--- Data shown Enclosed Below ---
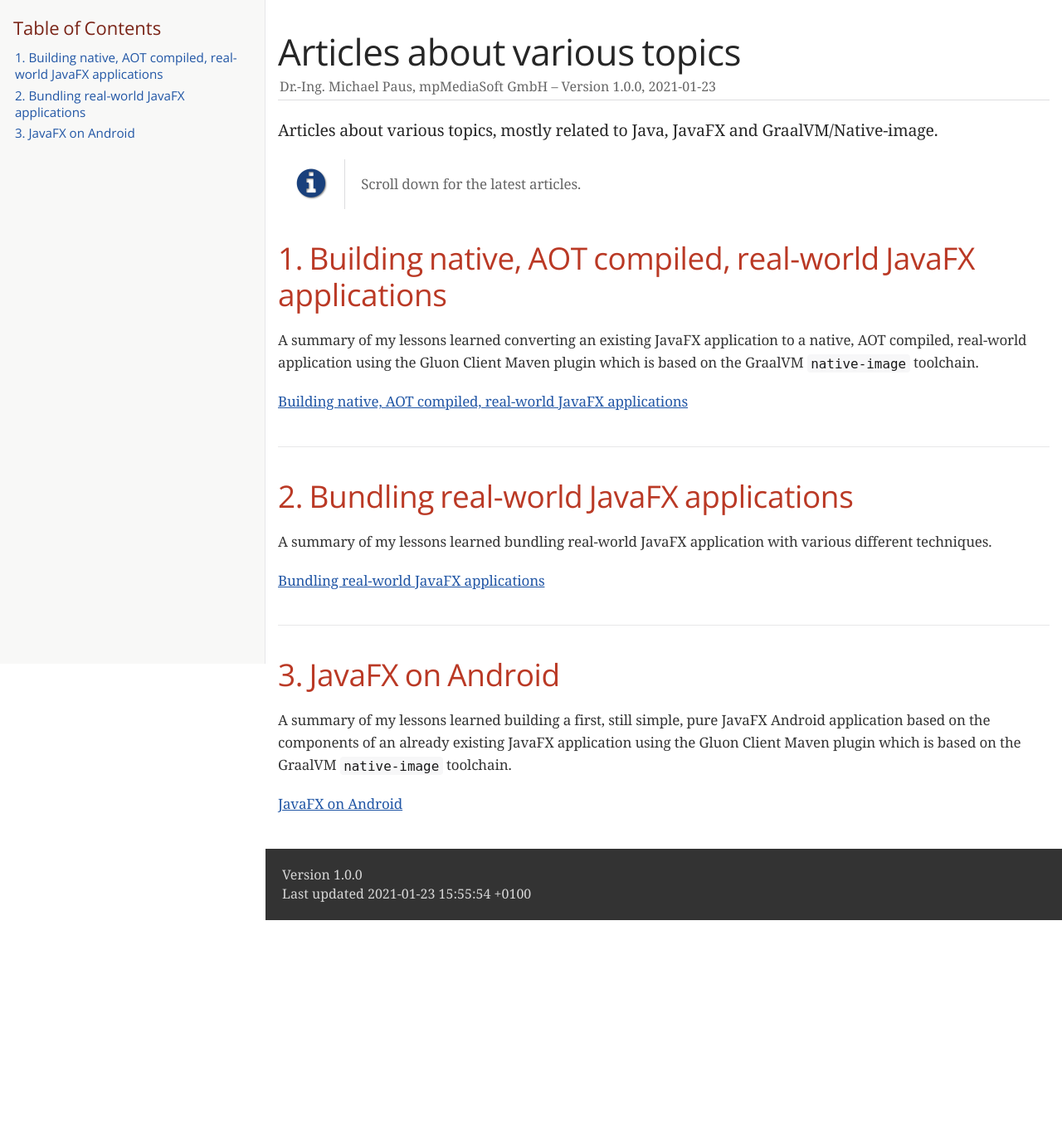
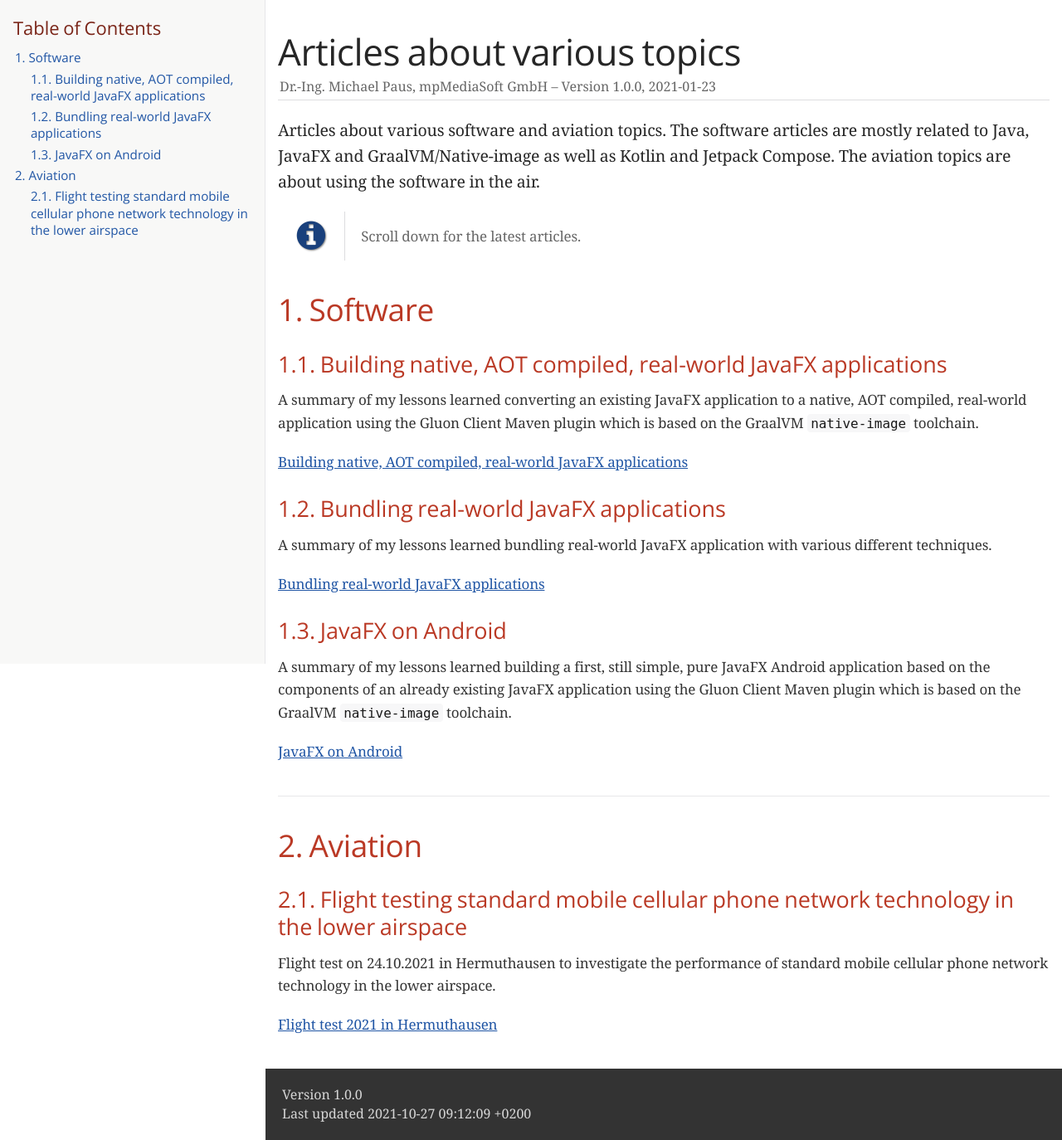
Before and after one commit to mipastgt/JFXToolsAndDemos, a plain HTML site: page docs/articles/index.html in a window 1280 px wide. Shown: the whole page at 83% size. Before the commit the page ends 1109 px from the top, so only its background shows below. Drawn offline with nearby package versions, Linux system fonts and the light colour scheme; a web font is replaced by a local one.

Commit message:
Add article

```diff
--- a/docs/articles/index.html
+++ b/docs/articles/index.html
@@ -448,9 +448,18 @@ body.book #toc,body.book #preamble,body.book h1.sect0,body.book .sect1>h2{page-b
 <div id="toc" class="toc2">
 <div id="toctitle">Table of Contents</div>
 <ul class="sectlevel1">
-<li><a href="#truebuilding-native-aot-compiled-real-world-javafx-applications">1. Building native, AOT compiled, real-world JavaFX applications</a></li>
-<li><a href="#truebundling-real-world-javafx-applications">2. Bundling real-world JavaFX applications</a></li>
-<li><a href="#truejavafx-on-android">3. JavaFX on Android</a></li>
+<li><a href="#truesoftware">1. Software</a>
+<ul class="sectlevel2">
+<li><a href="#truebuilding-native-aot-compiled-real-world-javafx-applications">1.1. Building native, AOT compiled, real-world JavaFX applications</a></li>
+<li><a href="#truebundling-real-world-javafx-applications">1.2. Bundling real-world JavaFX applications</a></li>
+<li><a href="#truejavafx-on-android">1.3. JavaFX on Android</a></li>
+</ul>
+</li>
+<li><a href="#trueaviation">2. Aviation</a>
+<ul class="sectlevel2">
+<li><a href="#trueflight-testing-standard-mobile-cellular-phone-network-technology-in-the-lower-airspace">2.1. Flight testing standard mobile cellular phone network technology in the lower airspace</a></li>
+</ul>
+</li>
 </ul>
 </div>
 </div>
@@ -458,7 +467,7 @@ body.book #toc,body.book #preamble,body.book h1.sect0,body.book .sect1>h2{page-b
 <div id="preamble">
 <div class="sectionbody">
 <div class="paragraph lead">
-<p>Articles about various topics, mostly related to Java, JavaFX and GraalVM/Native-image.</p>
+<p>Articles about various software and aviation topics. The software articles are mostly related to Java, JavaFX and GraalVM/Native-image as well as Kotlin and Jetpack Compose. The aviation topics are about using the software in the air.</p>
 </div>
 <div class="admonitionblock note">
 <table>
@@ -477,8 +486,10 @@ body.book #toc,body.book #preamble,body.book h1.sect0,body.book .sect1>h2{page-b
 </div>
 </div>
 <div class="sect1">
-<h2 id="truebuilding-native-aot-compiled-real-world-javafx-applications"><a class="anchor" href="#truebuilding-native-aot-compiled-real-world-javafx-applications"></a>1. Building native, AOT compiled, real-world JavaFX applications</h2>
+<h2 id="truesoftware"><a class="anchor" href="#truesoftware"></a>1. Software</h2>
 <div class="sectionbody">
+<div class="sect2">
+<h3 id="truebuilding-native-aot-compiled-real-world-javafx-applications"><a class="anchor" href="#truebuilding-native-aot-compiled-real-world-javafx-applications"></a>1.1. Building native, AOT compiled, real-world JavaFX applications</h3>
 <div class="paragraph">
 <p>A summary of my lessons learned converting an existing JavaFX application to a native,
 AOT compiled, real-world application using the Gluon Client Maven plugin which is based
@@ -488,10 +499,8 @@ on the GraalVM <code>native-image</code> toolchain.</p>
 <p><a href="JFX-Native/JFX-Native.html">Building native, AOT compiled, real-world JavaFX applications</a></p>
 </div>
 </div>
-</div>
-<div class="sect1">
-<h2 id="truebundling-real-world-javafx-applications"><a class="anchor" href="#truebundling-real-world-javafx-applications"></a>2. Bundling real-world JavaFX applications</h2>
-<div class="sectionbody">
+<div class="sect2">
+<h3 id="truebundling-real-world-javafx-applications"><a class="anchor" href="#truebundling-real-world-javafx-applications"></a>1.2. Bundling real-world JavaFX applications</h3>
 <div class="paragraph">
 <p>A summary of my lessons learned bundling real-world JavaFX application with
 various different techniques.</p>
@@ -500,10 +509,8 @@ various different techniques.</p>
 <p><a href="JFX-Bundles/JFX-Bundles.html">Bundling real-world JavaFX applications</a></p>
 </div>
 </div>
-</div>
-<div class="sect1">
-<h2 id="truejavafx-on-android"><a class="anchor" href="#truejavafx-on-android"></a>3. JavaFX on Android</h2>
-<div class="sectionbody">
+<div class="sect2">
+<h3 id="truejavafx-on-android"><a class="anchor" href="#truejavafx-on-android"></a>1.3. JavaFX on Android</h3>
 <div class="paragraph">
 <p>A summary of my lessons learned building a first, still simple, pure JavaFX Android
 application based on the components of an already existing JavaFX application using
@@ -515,10 +522,25 @@ the Gluon Client Maven plugin which is based on the GraalVM <code>native-image</
 </div>
 </div>
 </div>
+<div class="sect1">
+<h2 id="trueaviation"><a class="anchor" href="#trueaviation"></a>2. Aviation</h2>
+<div class="sectionbody">
+<div class="sect2">
+<h3 id="trueflight-testing-standard-mobile-cellular-phone-network-technology-in-the-lower-airspace"><a class="anchor" href="#trueflight-testing-standard-mobile-cellular-phone-network-technology-in-the-lower-airspace"></a>2.1. Flight testing standard mobile cellular phone network technology in the lower airspace</h3>
+<div class="paragraph">
+<p>Flight test on 24.10.2021 in Hermuthausen to investigate the performance of standard mobile cellular phone network technology in the lower airspace.</p>
+</div>
+<div class="paragraph">
+<p><a href="https://mpmediasoft.de/articles/FlightTest20211024/FlightTest20211024.html">Flight test 2021 in Hermuthausen</a></p>
+</div>
+</div>
+</div>
+</div>
+</div>
 <div id="footer">
 <div id="footer-text">
 Version 1.0.0<br>
-Last updated 2021-01-23 15:55:54 +0100
+Last updated 2021-10-27 09:12:09 +0200
 </div>
 </div>
 <link rel="stylesheet" href="https://cdnjs.cloudflare.com/ajax/libs/highlight.js/9.15.6/styles/github.min.css">
```
Also changed, not shown: 1 other file.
--- End of Enclosed Data shown ---
> **What you will do**
On how many lines of the listing does the string "learned" occur? Give the number by itself.

> **Task result**
3